[What you should do]
Everything in the entries below must be output exactly, apart from the pictures.

[Data for review]
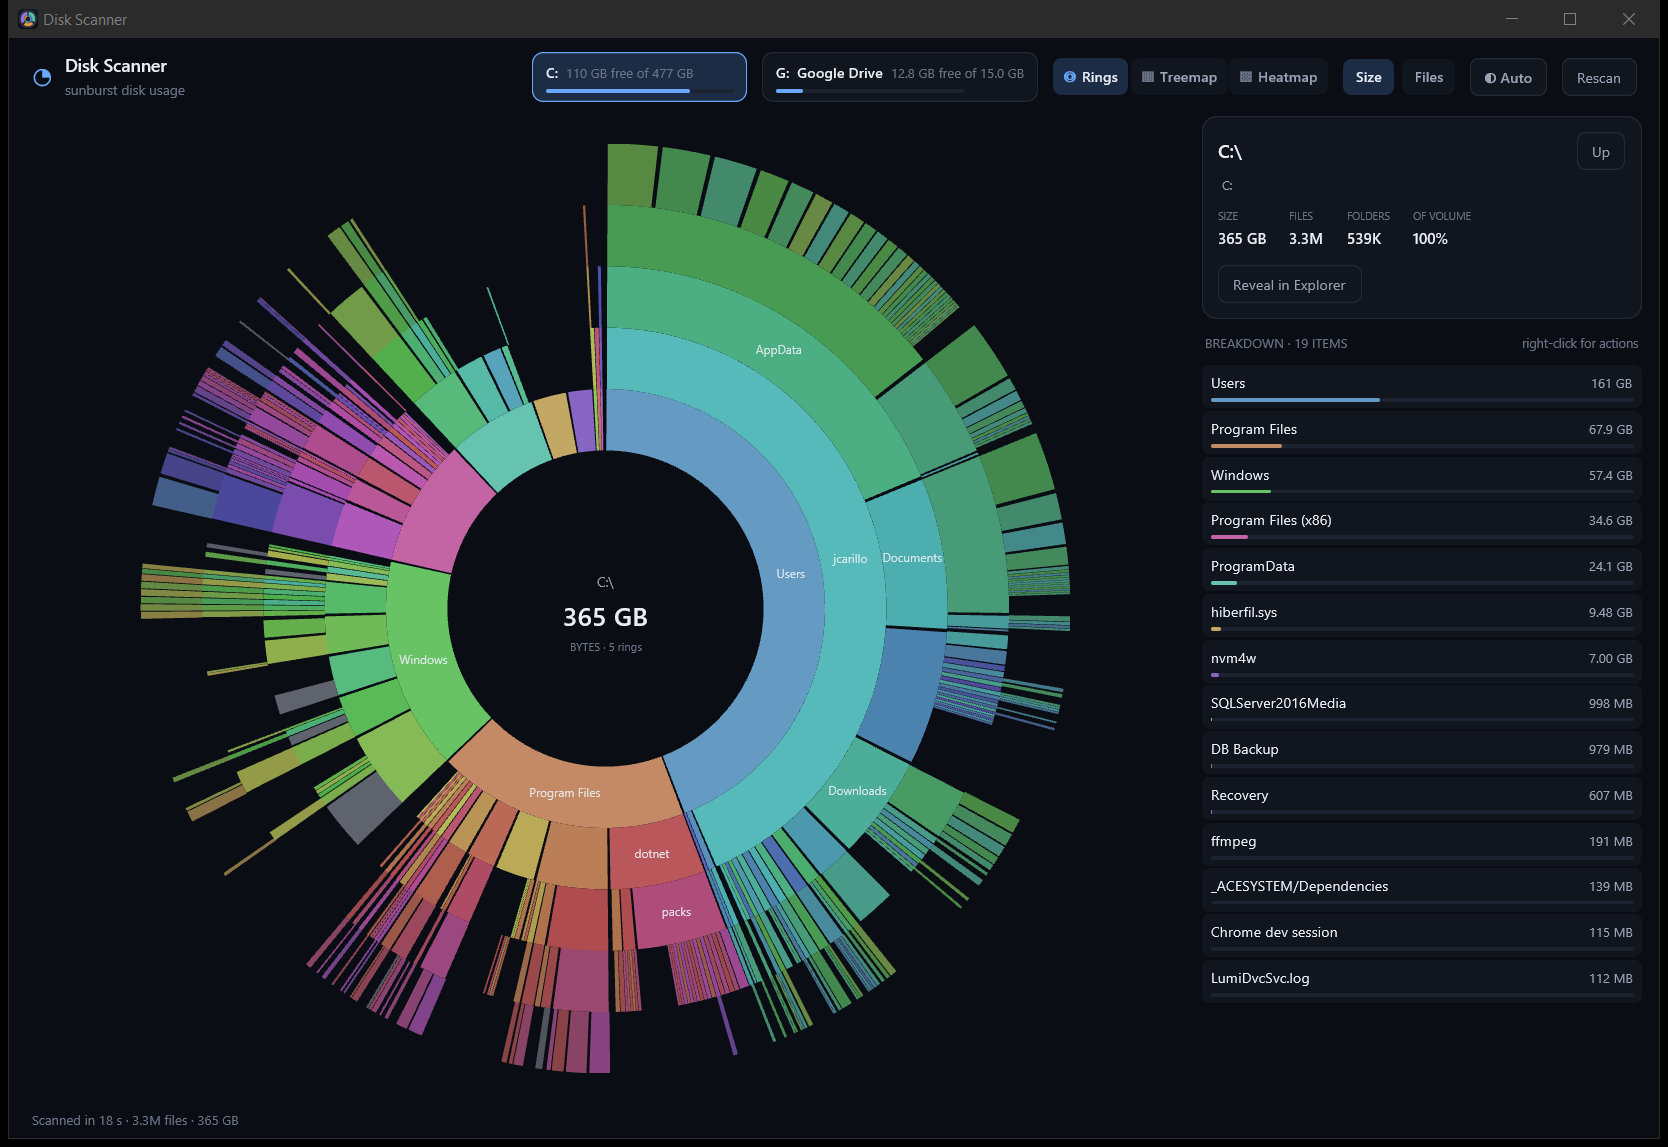
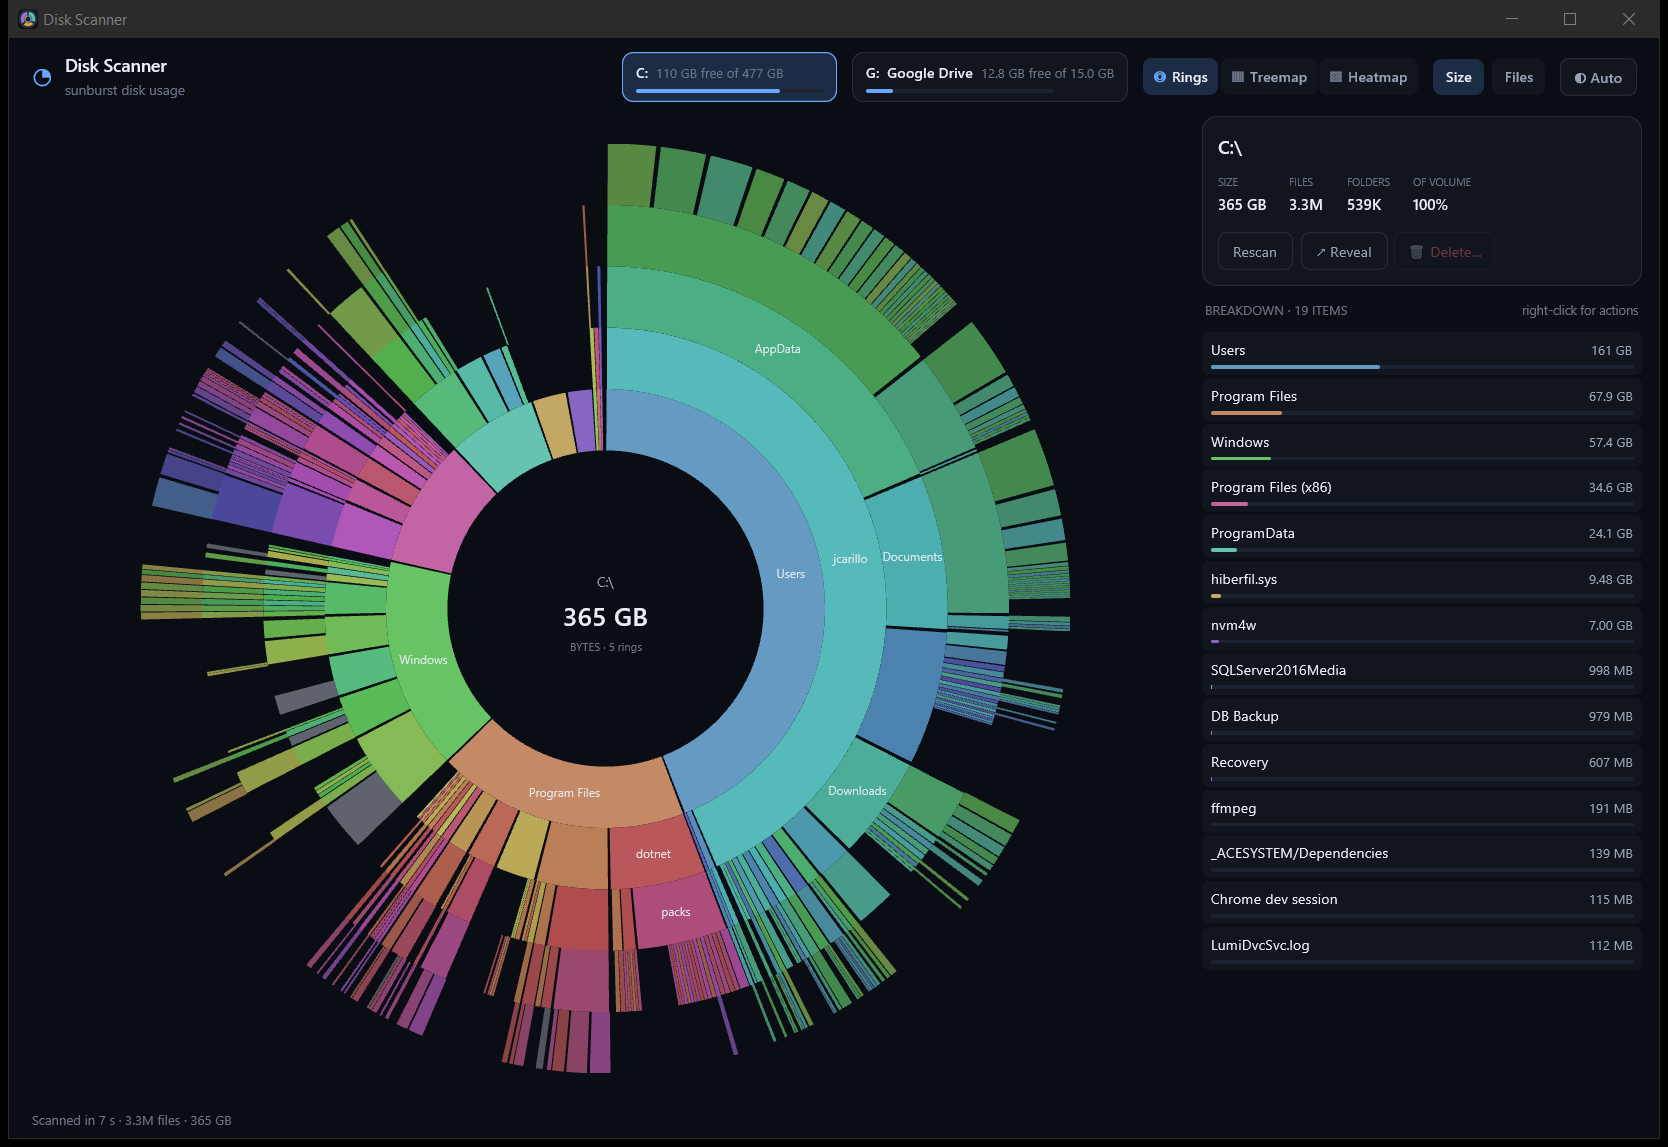
Group folder actions in the focus card
Up moved next to the clickable path, Rescan left the top bar and now sits with Reveal and a new Delete button in one row, and 'of volume' is measured against the scanned root instead of the focused folder.

diff --git a/apps/desktop-gpui/src/app.rs b/apps/desktop-gpui/src/app.rs
@@ -747,9 +747,6 @@ impl DiskApp {
                     .child(self.metric_button("Files", Metric::Files, cx)),
             )
             .child(self.theme_button(cx))
-            .child(self.action_button(self.rescan_label(), cx, |this, cx| {
-                this.rescan_focus(cx);
-            }))
     }
 
     /// The Rescan button says what it will actually do: refresh the folder in
@@ -963,6 +960,61 @@ impl DiskApp {
             .hover(|style| style.bg(theme::surface_alt()).text_color(theme::text()))
             .on_click(cx.listener(move |this, _, _, cx| action(this, cx)))
             .child(label.to_string())
+    }
+
+    /// A borderless button for the focus card: navigation and secondary folder
+    /// actions belong beside the path they act on, not in the global top bar.
+    fn ghost_button(
+        &self,
+        label: &str,
+        enabled: bool,
+        cx: &mut Context<Self>,
+        action: impl Fn(&mut DiskApp, &mut Context<DiskApp>) + 'static,
+    ) -> gpui::Stateful<Div> {
+        let button = div()
+            .id(SharedString::from(format!("ghost-{label}")))
+            .px(px(7.0))
+            .py(px(3.0))
+            .rounded(px(6.0))
+            .text_size(px(11.0))
+            .font_weight(FontWeight::MEDIUM)
+            .text_color(theme::text_dim())
+            .child(label.to_string());
+        if !enabled {
+            return button.opacity(0.34);
+        }
+        button
+            .cursor_pointer()
+            .hover(|style| style.bg(theme::surface_alt()).text_color(theme::text()))
+            .on_click(cx.listener(move |this, _, _, cx| action(this, cx)))
+    }
+
+    /// Same shape as `action_button` but tinted for a destructive action.
+    fn danger_button(
+        &self,
+        label: &str,
+        enabled: bool,
+        cx: &mut Context<Self>,
+        action: impl Fn(&mut DiskApp, &mut Context<DiskApp>) + 'static,
+    ) -> gpui::Stateful<Div> {
+        let button = div()
+            .id(SharedString::from(format!("danger-{label}")))
+            .px(px(9.0))
+            .py(px(5.0))
+            .rounded(px(7.0))
+            .bg(theme::surface())
+            .border_1()
+            .border_color(theme::hairline())
+            .text_size(px(11.5))
+            .text_color(theme::danger())
+            .child(label.to_string());
+        if !enabled {
+            return button.opacity(0.38);
+        }
+        button
+            .cursor_pointer()
+            .hover(|style| style.bg(theme::surface_alt()))
+            .on_click(cx.listener(move |this, _, _, cx| action(this, cx)))
     }
 
     fn chart_area(
@@ -1727,8 +1779,15 @@ impl DiskApp {
         };
         let focus = chart.focus.clone();
         let metric = self.metric;
-        let of_total = if chart.total > 0.0 {
-            metric.weight(&focus) / chart.total
+        // `chart.total` is the focused folder itself, so "of volume" has to be
+        // measured against the scanned root instead.
+        let volume = self
+            .tree
+            .as_ref()
+            .map(|tree| metric.weight(tree))
+            .unwrap_or(chart.total);
+        let of_total = if volume > 0.0 {
+            metric.weight(&focus) / volume
         } else {
             0.0
         };
@@ -1850,8 +1909,9 @@ impl DiskApp {
             .flex()
             .flex_col()
             .gap(px(10.0))
-            .child(
-                div()
+            .child({
+                let at_root = focus.path.eq_ignore_ascii_case(&self.last_root);
+                let mut card = div()
                     .flex()
                     .flex_col()
                     .gap(px(3.0))
@@ -1864,7 +1924,7 @@ impl DiskApp {
                         div()
                             .flex()
                             .items_center()
-                            .justify_between()
+                            .gap(px(6.0))
                             .child(
                                 div()
                                     .flex_1()
@@ -1873,32 +1933,66 @@ impl DiskApp {
                                     .text_size(px(15.0))
                                     .font_weight(FontWeight::SEMIBOLD)
                                     .child(focus.name.clone()),
-                            )
-                            .child(self.action_button("Up", cx, |this, cx| this.go_up(cx))),
-                    )
-                    .child(self.path_crumbs(&focus.path, cx))
-                    .child(
+                            ),
+                    );
+                // At the scan root the title already says where you are and
+                // there is nowhere to go up to, so the path row earns nothing.
+                if !at_root {
+                    card = card.child(
                         div()
-                            .mt(px(6.0))
+                            .mt(px(2.0))
                             .flex()
-                            .gap(px(18.0))
-                            .child(stat("SIZE", theme::format_bytes(focus.size)))
-                            .child(stat("FILES", theme::format_count(focus.files)))
-                            .child(stat("FOLDERS", theme::format_count(focus.dirs)))
-                            .child(stat("OF VOLUME", theme::format_percent(of_total as f64))),
-                    )
-                    .child(
-                        div().mt(px(8.0)).flex().gap(px(6.0)).child(self.action_button(
-                            "Reveal in Explorer",
+                            .items_center()
+                            .gap(px(6.0))
+                            .child(self.ghost_button("↑ Up", true, cx, |this, cx| this.go_up(cx)))
+                            .child(
+                                div()
+                                    .flex_1()
+                                    .min_w_0()
+                                    .child(self.path_crumbs(&focus.path, cx)),
+                            ),
+                    );
+                }
+                card.child(
+                    div()
+                        .mt(px(6.0))
+                        .flex()
+                        .gap(px(18.0))
+                        .child(stat("SIZE", theme::format_bytes(focus.size)))
+                        .child(stat("FILES", theme::format_count(focus.files)))
+                        .child(stat("FOLDERS", theme::format_count(focus.dirs)))
+                        .child(stat("OF VOLUME", theme::format_percent(of_total as f64))),
+                )
+                .child(
+                    div()
+                        .mt(px(9.0))
+                        .flex()
+                        .items_center()
+                        .gap(px(6.0))
+                        .child(self.action_button(self.rescan_label(), cx, |this, cx| {
+                            this.rescan_focus(cx);
+                        }))
+                        .child(self.action_button("↗ Reveal", cx, |this, _| {
+                            if let Some(focus) = this.focus() {
+                                crate::sys::reveal(&focus.path, focus.is_dir());
+                            }
+                        }))
+                        .child(self.danger_button(
+                            "🗑 Delete…",
+                            self.focus().is_some_and(|focus| {
+                                focus.kind != Kind::Other
+                                    && !focus.path.is_empty()
+                                    && !focus.path.eq_ignore_ascii_case(&self.last_root)
+                            }),
                             cx,
-                            |this, _| {
+                            |this, cx| {
                                 if let Some(focus) = this.focus() {
-                                    crate::sys::reveal(&focus.path, focus.is_dir());
+                                    this.ask_delete(focus, cx);
                                 }
                             },
                         )),
-                    ),
-            )
+                )
+            })
             .child(
                 div()
                     .flex()

diff --git a/README.md b/README.md
@@ -38,9 +38,13 @@ level at once, sized by bytes or by file count, in the spirit of the classic Sca
   underneath.
 - **Live progress** while scanning (files, bytes, current path) plus per-volume free space
   in the top bar.
+- **Focus card actions**: everything that acts on the open folder lives beside its name — the
+  `↑ Up` button next to the clickable path, then *Rescan folder*, *↗ Reveal* and *🗑 Delete…*
+  in one row. The top bar keeps only global controls (volumes, view, metric, theme).
 - **Rescan what you are looking at**: inside a folder the *Rescan folder* button (or
-  `F5` / `Ctrl+R`) re-walks just that subtree, marks the buttons, and pushes the size
-  difference back through the ancestors instead of re-reading the whole volume.
+  `F5` / `Ctrl+R`) re-walks just that subtree and pushes the size difference back through the
+  ancestors instead of re-reading the whole volume; at the root the same button re-walks the
+  volume.
 - **Volume switching never rescans or blanks out**: a volume already walked in this session
   is painted from memory the instant you click its chip; only a volume you have never
   scanned starts a walk. Refreshing is always explicit (`F5` / `Ctrl+R` / *Rescan*).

[Answer for this exercise]
Group folder actions in the focus card
Up moved next to the clickable path, Rescan left the top bar and now sits with Reveal and a new Delete button in one row, and 'of volume' is measured against the scanned root instead of the focused folder.

diff --git a/apps/desktop-gpui/src/app.rs b/apps/desktop-gpui/src/app.rs
@@ -747,9 +747,6 @@ impl DiskApp {
                     .child(self.metric_button("Files", Metric::Files, cx)),
             )
             .child(self.theme_button(cx))
-            .child(self.action_button(self.rescan_label(), cx, |this, cx| {
-                this.rescan_focus(cx);
-            }))
     }
 
     /// The Rescan button says what it will actually do: refresh the folder in
@@ -963,6 +960,61 @@ impl DiskApp {
             .hover(|style| style.bg(theme::surface_alt()).text_color(theme::text()))
             .on_click(cx.listener(move |this, _, _, cx| action(this, cx)))
             .child(label.to_string())
+    }
+
+    /// A borderless button for the focus card: navigation and secondary folder
+    /// actions belong beside the path they act on, not in the global top bar.
+    fn ghost_button(
+        &self,
+        label: &str,
+        enabled: bool,
+        cx: &mut Context<Self>,
+        action: impl Fn(&mut DiskApp, &mut Context<DiskApp>) + 'static,
+    ) -> gpui::Stateful<Div> {
+        let button = div()
+            .id(SharedString::from(format!("ghost-{label}")))
+            .px(px(7.0))
+            .py(px(3.0))
+            .rounded(px(6.0))
+            .text_size(px(11.0))
+            .font_weight(FontWeight::MEDIUM)
+            .text_color(theme::text_dim())
+            .child(label.to_string());
+        if !enabled {
+            return button.opacity(0.34);
+        }
+        button
+            .cursor_pointer()
+            .hover(|style| style.bg(theme::surface_alt()).text_color(theme::text()))
+            .on_click(cx.listener(move |this, _, _, cx| action(this, cx)))
+    }
+
+    /// Same shape as `action_button` but tinted for a destructive action.
+    fn danger_button(
+        &self,
+        label: &str,
+        enabled: bool,
+        cx: &mut Context<Self>,
+        action: impl Fn(&mut DiskApp, &mut Context<DiskApp>) + 'static,
+    ) -> gpui::Stateful<Div> {
+        let button = div()
+            .id(SharedString::from(format!("danger-{label}")))
+            .px(px(9.0))
+            .py(px(5.0))
+            .rounded(px(7.0))
+            .bg(theme::surface())
+            .border_1()
+            .border_color(theme::hairline())
+            .text_size(px(11.5))
+            .text_color(theme::danger())
+            .child(label.to_string());
+        if !enabled {
+            return button.opacity(0.38);
+        }
+        button
+            .cursor_pointer()
+            .hover(|style| style.bg(theme::surface_alt()))
+            .on_click(cx.listener(move |this, _, _, cx| action(this, cx)))
     }
 
     fn chart_area(
@@ -1727,8 +1779,15 @@ impl DiskApp {
         };
         let focus = chart.focus.clone();
         let metric = self.metric;
-        let of_total = if chart.total > 0.0 {
-            metric.weight(&focus) / chart.total
+        // `chart.total` is the focused folder itself, so "of volume" has to be
+        // measured against the scanned root instead.
+        let volume = self
+            .tree
+            .as_ref()
+            .map(|tree| metric.weight(tree))
+            .unwrap_or(chart.total);
+        let of_total = if volume > 0.0 {
+            metric.weight(&focus) / volume
         } else {
             0.0
         };
@@ -1850,8 +1909,9 @@ impl DiskApp {
             .flex()
             .flex_col()
             .gap(px(10.0))
-            .child(
-                div()
+            .child({
+                let at_root = focus.path.eq_ignore_ascii_case(&self.last_root);
+                let mut card = div()
                     .flex()
                     .flex_col()
                     .gap(px(3.0))
@@ -1864,7 +1924,7 @@ impl DiskApp {
                         div()
                             .flex()
                             .items_center()
-                            .justify_between()
+                            .gap(px(6.0))
                             .child(
                                 div()
                                     .flex_1()
@@ -1873,32 +1933,66 @@ impl DiskApp {
                                     .text_size(px(15.0))
                                     .font_weight(FontWeight::SEMIBOLD)
                                     .child(focus.name.clone()),
-                            )
-                            .child(self.action_button("Up", cx, |this, cx| this.go_up(cx))),
-                    )
-                    .child(self.path_crumbs(&focus.path, cx))
-                    .child(
+                            ),
+                    );
+                // At the scan root the title already says where you are and
+                // there is nowhere to go up to, so the path row earns nothing.
+                if !at_root {
+                    card = card.child(
                         div()
-                            .mt(px(6.0))
+                            .mt(px(2.0))
                             .flex()
-                            .gap(px(18.0))
-                            .child(stat("SIZE", theme::format_bytes(focus.size)))
-                            .child(stat("FILES", theme::format_count(focus.files)))
-                            .child(stat("FOLDERS", theme::format_count(focus.dirs)))
-                            .child(stat("OF VOLUME", theme::format_percent(of_total as f64))),
-                    )
-                    .child(
-                        div().mt(px(8.0)).flex().gap(px(6.0)).child(self.action_button(
-                            "Reveal in Explorer",
+                            .items_center()
+                            .gap(px(6.0))
+                            .child(self.ghost_button("↑ Up", true, cx, |this, cx| this.go_up(cx)))
+                            .child(
+                                div()
+                                    .flex_1()
+                                    .min_w_0()
+                                    .child(self.path_crumbs(&focus.path, cx)),
+                            ),
+                    );
+                }
+                card.child(
+                    div()
+                        .mt(px(6.0))
+                        .flex()
+                        .gap(px(18.0))
+                        .child(stat("SIZE", theme::format_bytes(focus.size)))
+                        .child(stat("FILES", theme::format_count(focus.files)))
+                        .child(stat("FOLDERS", theme::format_count(focus.dirs)))
+                        .child(stat("OF VOLUME", theme::format_percent(of_total as f64))),
+                )
+                .child(
+                    div()
+                        .mt(px(9.0))
+                        .flex()
+                        .items_center()
+                        .gap(px(6.0))
+                        .child(self.action_button(self.rescan_label(), cx, |this, cx| {
+                            this.rescan_focus(cx);
+                        }))
+                        .child(self.action_button("↗ Reveal", cx, |this, _| {
+                            if let Some(focus) = this.focus() {
+                                crate::sys::reveal(&focus.path, focus.is_dir());
+                            }
+                        }))
+                        .child(self.danger_button(
+                            "🗑 Delete…",
+                            self.focus().is_some_and(|focus| {
+                                focus.kind != Kind::Other
+                                    && !focus.path.is_empty()
+                                    && !focus.path.eq_ignore_ascii_case(&self.last_root)
+                            }),
                             cx,
-                            |this, _| {
+                            |this, cx| {
                                 if let Some(focus) = this.focus() {
-                                    crate::sys::reveal(&focus.path, focus.is_dir());
+                                    this.ask_delete(focus, cx);
                                 }
                             },
                         )),
-                    ),
-            )
+                )
+            })
             .child(
                 div()
                     .flex()

diff --git a/README.md b/README.md
@@ -38,9 +38,13 @@ level at once, sized by bytes or by file count, in the spirit of the classic Sca
   underneath.
 - **Live progress** while scanning (files, bytes, current path) plus per-volume free space
   in the top bar.
+- **Focus card actions**: everything that acts on the open folder lives beside its name — the
+  `↑ Up` button next to the clickable path, then *Rescan folder*, *↗ Reveal* and *🗑 Delete…*
+  in one row. The top bar keeps only global controls (volumes, view, metric, theme).
 - **Rescan what you are looking at**: inside a folder the *Rescan folder* button (or
-  `F5` / `Ctrl+R`) re-walks just that subtree, marks the buttons, and pushes the size
-  difference back through the ancestors instead of re-reading the whole volume.
+  `F5` / `Ctrl+R`) re-walks just that subtree and pushes the size difference back through the
+  ancestors instead of re-reading the whole volume; at the root the same button re-walks the
+  volume.
 - **Volume switching never rescans or blanks out**: a volume already walked in this session
   is painted from memory the instant you click its chip; only a volume you have never
   scanned starts a walk. Refreshing is always explicit (`F5` / `Ctrl+R` / *Rescan*).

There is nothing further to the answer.